Whenever a line in the entries below contains "width", copy that line.

Records excerpted from a collection
● ● ●

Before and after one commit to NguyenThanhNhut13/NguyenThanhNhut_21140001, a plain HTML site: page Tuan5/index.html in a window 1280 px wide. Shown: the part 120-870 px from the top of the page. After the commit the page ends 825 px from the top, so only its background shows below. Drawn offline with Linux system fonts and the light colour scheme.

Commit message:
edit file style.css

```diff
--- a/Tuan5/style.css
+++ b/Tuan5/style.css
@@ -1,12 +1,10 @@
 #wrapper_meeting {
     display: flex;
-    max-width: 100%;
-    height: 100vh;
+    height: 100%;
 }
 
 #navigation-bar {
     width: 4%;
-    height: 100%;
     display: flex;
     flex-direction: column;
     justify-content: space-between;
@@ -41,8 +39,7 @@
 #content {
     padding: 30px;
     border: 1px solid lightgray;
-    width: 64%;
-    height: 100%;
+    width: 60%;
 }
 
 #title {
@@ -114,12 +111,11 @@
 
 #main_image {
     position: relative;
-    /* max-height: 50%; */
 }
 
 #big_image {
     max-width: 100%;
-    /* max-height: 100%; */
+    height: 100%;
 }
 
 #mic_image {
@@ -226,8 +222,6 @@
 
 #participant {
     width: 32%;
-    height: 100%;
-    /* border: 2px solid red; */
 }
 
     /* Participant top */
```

● ● ●

### Answer area:
-    max-width: 100%;
     width: 4%;
-    width: 64%;
+    width: 60%;
     max-width: 100%;
     width: 32%;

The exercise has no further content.